### Working data

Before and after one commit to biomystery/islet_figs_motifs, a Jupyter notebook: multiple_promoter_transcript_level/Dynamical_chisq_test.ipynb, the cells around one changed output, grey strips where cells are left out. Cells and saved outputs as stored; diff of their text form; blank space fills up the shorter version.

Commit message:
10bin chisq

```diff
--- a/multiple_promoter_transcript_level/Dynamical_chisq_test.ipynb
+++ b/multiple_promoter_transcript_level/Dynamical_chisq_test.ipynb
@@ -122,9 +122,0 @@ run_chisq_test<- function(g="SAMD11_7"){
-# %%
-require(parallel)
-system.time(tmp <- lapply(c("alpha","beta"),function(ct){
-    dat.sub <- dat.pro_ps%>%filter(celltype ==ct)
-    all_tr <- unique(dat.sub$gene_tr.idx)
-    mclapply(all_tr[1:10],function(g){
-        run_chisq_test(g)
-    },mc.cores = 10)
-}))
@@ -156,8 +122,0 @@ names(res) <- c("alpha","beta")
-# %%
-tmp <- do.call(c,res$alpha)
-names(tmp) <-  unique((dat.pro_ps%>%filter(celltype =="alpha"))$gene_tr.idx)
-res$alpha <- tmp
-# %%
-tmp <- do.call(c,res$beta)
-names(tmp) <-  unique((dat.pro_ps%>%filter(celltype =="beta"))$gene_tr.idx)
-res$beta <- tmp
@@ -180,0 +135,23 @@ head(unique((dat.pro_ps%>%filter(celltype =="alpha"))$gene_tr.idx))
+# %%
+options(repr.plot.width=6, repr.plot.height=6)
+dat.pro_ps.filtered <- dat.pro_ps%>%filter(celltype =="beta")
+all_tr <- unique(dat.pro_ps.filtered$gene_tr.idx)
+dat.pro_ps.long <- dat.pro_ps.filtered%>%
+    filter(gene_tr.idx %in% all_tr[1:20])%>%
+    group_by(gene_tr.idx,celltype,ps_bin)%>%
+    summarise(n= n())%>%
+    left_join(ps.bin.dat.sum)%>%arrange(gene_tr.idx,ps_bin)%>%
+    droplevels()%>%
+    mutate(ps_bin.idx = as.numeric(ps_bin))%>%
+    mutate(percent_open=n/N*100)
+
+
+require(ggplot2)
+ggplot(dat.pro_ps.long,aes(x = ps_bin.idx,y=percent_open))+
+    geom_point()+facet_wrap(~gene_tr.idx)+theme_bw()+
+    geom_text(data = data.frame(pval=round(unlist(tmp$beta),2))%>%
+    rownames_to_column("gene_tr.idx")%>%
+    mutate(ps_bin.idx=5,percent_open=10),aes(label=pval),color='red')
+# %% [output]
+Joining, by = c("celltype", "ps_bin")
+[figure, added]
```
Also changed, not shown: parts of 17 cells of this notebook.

######

Give the number of lines in the listing that include the word "celltype", without any added words.

Output:
7